WORK REQUEST:
Sort through the entries below and pull out lines containing the word "HANDOFF".

----- GIVEN DATA

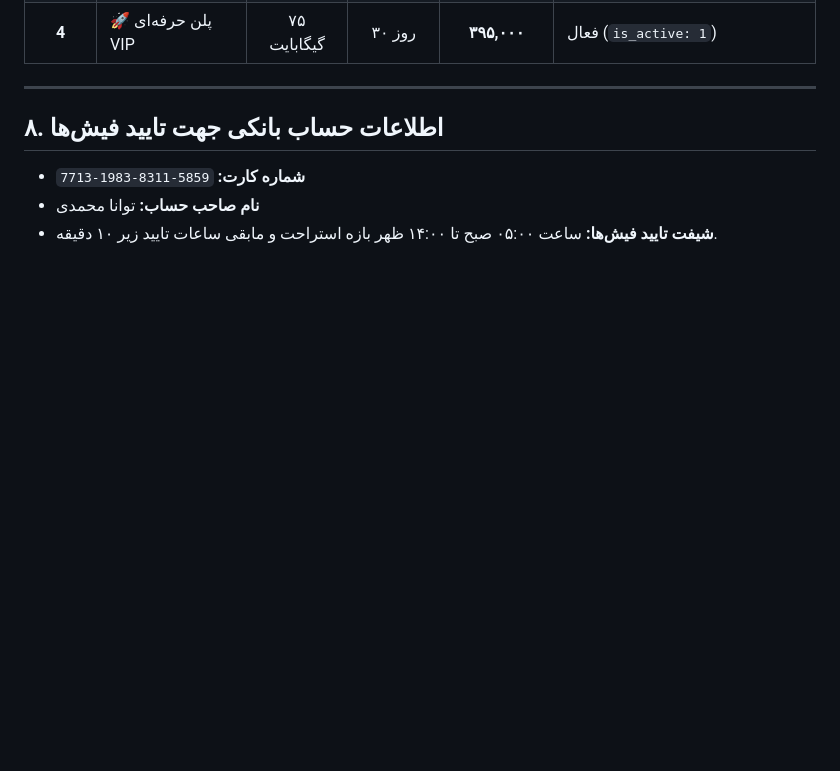
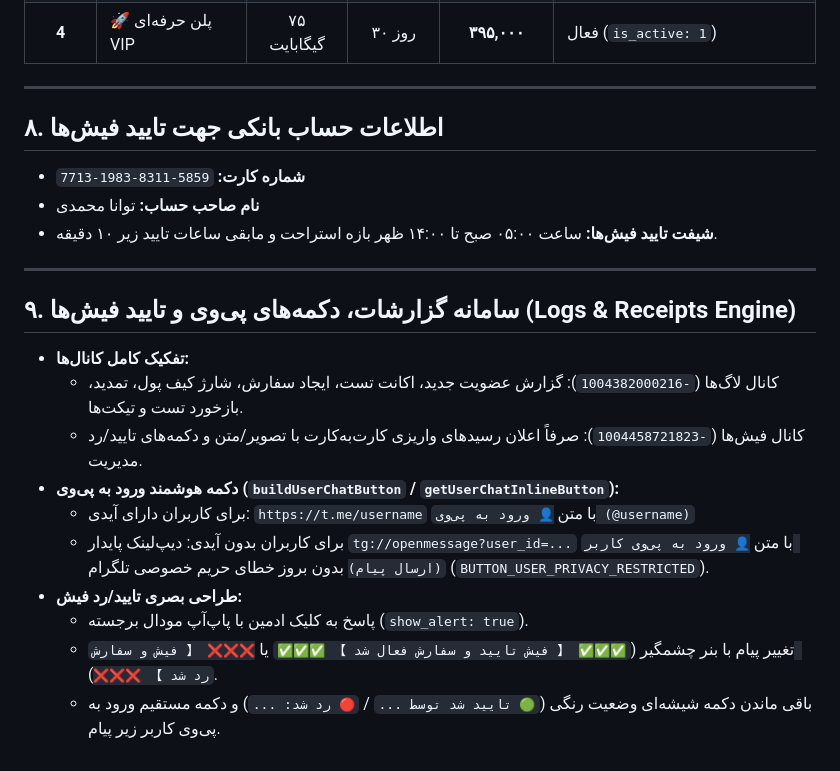
Before and after one commit to dalroot/Gozar, a Markdown page: HANDOFF.md, the part around the change. Drawn GitHub-style; blank space fills up the shorter version.

Commit message:
docs: document section 9 about log/receipt channels and PV button engine

```diff
--- a/HANDOFF.md
+++ b/HANDOFF.md
@@ -123,3 +123,18 @@ rex connect 31.77.19.220:7444 -t 09d917757914ab724ab77412ed47550f
 * **شماره کارت:** `5859-8311-1983-7713`
 * **نام صاحب حساب:** توانا محمدی
 * **شیفت تایید فیش‌ها:** ساعت ۰۵:۰۰ صبح تا ۱۴:۰۰ ظهر بازه استراحت و مابقی ساعات تایید زیر ۱۰ دقیقه.
+
+---
+
+## ۹. سامانه گزارشات، دکمه‌های پی‌وی و تایید فیش‌ها (Logs & Receipts Engine)
+
+* **تفکیک کامل کانال‌ها:**
+  * کانال لاگ‌ها (`-1004382000216`): گزارش عضویت جدید، اکانت تست، ایجاد سفارش، شارژ کیف پول، تمدید، بازخورد تست و تیکت‌ها.
+  * کانال فیش‌ها (`-1004458721823`): صرفاً اعلان رسیدهای واریزی کارت‌به‌کارت با تصویر/متن و دکمه‌های تایید/رد مدیریت.
+* **دکمه هوشمند ورود به پی‌وی (`buildUserChatButton` / `getUserChatInlineButton`):**
+  * برای کاربران دارای آیدی: `https://t.me/username` با متن `👤 ورود به پی‌وی (@username)`
+  * برای کاربران بدون آیدی: دیپ‌لینک پایدار `tg://openmessage?user_id=...` با متن `👤 ورود به پی‌وی کاربر (ارسال پیام)` بدون بروز خطای حریم خصوصی تلگرام (`BUTTON_USER_PRIVACY_RESTRICTED`).
+* **طراحی بصری تایید/رد فیش:**
+  * پاسخ به کلیک ادمین با پاپ‌آپ مودال برجسته (`show_alert: true`).
+  * تغییر پیام با بنر چشمگیر (`✅✅✅ 【 فیش تایید و سفارش فعال شد 】 ✅✅✅` یا `❌❌❌ 【 فیش و سفارش رد شد 】 ❌❌❌`).
+  * باقی ماندن دکمه شیشه‌ای وضعیت رنگی (`🟢 تایید شد توسط ...` / `🔴 رد شد: ...`) و دکمه مستقیم ورود به پی‌وی کاربر زیر پیام.
```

----------

WRITTEN SOLUTION:
Before and after one commit to dalroot/Gozar, a Markdown page: HANDOFF.md, the part around the change. Drawn GitHub-style; blank space fills up the shorter version.
--- a/HANDOFF.md
+++ b/HANDOFF.md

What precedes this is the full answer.